*** Excerpted data ***
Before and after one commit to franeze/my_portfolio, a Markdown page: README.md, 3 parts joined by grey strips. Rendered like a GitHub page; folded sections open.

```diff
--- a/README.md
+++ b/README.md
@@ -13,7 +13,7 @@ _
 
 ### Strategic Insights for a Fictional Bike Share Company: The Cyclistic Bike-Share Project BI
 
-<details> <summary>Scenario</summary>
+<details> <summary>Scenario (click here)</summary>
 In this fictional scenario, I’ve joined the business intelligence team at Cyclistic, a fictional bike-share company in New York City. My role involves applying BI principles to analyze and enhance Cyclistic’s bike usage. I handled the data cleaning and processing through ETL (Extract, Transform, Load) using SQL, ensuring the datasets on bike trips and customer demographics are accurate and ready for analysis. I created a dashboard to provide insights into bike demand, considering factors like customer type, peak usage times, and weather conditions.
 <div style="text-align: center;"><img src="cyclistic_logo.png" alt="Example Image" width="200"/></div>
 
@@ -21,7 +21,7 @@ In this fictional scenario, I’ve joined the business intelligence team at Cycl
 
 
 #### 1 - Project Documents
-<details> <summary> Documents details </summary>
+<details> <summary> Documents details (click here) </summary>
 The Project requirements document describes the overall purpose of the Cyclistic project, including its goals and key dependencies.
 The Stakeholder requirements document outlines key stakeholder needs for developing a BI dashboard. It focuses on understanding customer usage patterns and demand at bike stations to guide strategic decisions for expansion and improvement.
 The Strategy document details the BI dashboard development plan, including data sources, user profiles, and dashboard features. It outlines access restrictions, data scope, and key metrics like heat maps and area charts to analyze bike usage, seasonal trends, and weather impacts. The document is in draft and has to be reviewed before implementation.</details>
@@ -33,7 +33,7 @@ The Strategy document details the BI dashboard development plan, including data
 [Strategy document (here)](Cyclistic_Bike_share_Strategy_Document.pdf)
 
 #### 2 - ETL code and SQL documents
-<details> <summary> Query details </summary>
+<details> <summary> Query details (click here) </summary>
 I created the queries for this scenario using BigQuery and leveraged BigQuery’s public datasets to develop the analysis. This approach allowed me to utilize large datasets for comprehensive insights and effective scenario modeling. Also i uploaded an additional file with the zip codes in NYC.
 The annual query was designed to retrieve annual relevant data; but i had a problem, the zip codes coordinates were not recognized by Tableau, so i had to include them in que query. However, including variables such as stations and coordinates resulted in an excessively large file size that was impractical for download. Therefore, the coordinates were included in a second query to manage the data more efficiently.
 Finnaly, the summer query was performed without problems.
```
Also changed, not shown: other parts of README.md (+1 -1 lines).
*** End of Excerpted data ***
*** Excerpted data ***
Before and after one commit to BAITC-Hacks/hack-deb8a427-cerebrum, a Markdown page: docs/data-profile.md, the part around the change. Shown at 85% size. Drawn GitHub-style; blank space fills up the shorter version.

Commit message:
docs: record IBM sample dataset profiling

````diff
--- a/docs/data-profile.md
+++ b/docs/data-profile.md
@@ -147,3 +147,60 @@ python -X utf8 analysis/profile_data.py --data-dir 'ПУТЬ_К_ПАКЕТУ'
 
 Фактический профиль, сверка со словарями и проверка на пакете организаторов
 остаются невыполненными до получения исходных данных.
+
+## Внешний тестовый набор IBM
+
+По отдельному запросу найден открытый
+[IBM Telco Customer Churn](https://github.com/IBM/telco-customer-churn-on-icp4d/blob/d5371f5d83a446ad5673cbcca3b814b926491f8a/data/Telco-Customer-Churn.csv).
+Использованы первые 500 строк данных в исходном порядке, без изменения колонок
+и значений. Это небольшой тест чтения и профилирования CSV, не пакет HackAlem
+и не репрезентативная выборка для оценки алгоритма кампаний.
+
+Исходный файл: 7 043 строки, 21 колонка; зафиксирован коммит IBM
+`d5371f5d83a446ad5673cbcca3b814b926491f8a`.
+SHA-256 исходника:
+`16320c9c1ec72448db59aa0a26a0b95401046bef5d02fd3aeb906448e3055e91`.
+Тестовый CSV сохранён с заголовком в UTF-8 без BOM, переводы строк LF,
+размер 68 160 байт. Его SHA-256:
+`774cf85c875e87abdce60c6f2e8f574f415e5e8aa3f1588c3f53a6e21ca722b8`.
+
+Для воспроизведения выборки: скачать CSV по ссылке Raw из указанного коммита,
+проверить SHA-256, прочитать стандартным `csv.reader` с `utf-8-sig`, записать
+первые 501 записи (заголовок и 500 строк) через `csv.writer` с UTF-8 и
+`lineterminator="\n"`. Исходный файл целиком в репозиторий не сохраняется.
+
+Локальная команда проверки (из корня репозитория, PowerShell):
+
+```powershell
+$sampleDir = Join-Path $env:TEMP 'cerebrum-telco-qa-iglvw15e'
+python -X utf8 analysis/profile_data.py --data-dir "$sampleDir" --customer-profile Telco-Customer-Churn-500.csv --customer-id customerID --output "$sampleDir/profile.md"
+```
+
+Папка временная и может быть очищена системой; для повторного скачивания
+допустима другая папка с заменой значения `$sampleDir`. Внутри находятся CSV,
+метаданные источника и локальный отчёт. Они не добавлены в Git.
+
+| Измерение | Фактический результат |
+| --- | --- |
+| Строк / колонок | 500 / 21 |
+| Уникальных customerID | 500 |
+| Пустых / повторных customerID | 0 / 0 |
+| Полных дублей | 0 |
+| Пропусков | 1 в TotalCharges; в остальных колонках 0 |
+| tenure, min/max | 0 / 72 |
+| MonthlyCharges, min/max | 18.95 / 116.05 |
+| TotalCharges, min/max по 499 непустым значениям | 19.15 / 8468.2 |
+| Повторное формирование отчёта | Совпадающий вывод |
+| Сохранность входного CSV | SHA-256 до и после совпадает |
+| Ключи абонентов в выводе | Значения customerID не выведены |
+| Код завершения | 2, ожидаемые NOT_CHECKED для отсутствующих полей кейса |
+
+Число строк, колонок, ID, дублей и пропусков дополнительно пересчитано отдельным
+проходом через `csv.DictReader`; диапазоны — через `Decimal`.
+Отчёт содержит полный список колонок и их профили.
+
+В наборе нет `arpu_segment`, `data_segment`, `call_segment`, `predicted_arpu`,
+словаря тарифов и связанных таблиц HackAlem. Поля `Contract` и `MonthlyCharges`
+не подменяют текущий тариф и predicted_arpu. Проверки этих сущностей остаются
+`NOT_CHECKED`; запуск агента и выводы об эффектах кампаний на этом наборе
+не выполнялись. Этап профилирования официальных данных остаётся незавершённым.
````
*** End of Excerpted data ***
Description of the task -
Each line holding the word "README" must be copied from the data.

Your response -
Before and after one commit to franeze/my_portfolio, a Markdown page: README.md, 3 parts joined by grey strips. Rendered like a GitHub page; folded sections open.
--- a/README.md
+++ b/README.md
Also changed, not shown: other parts of README.md (+1 -1 lines).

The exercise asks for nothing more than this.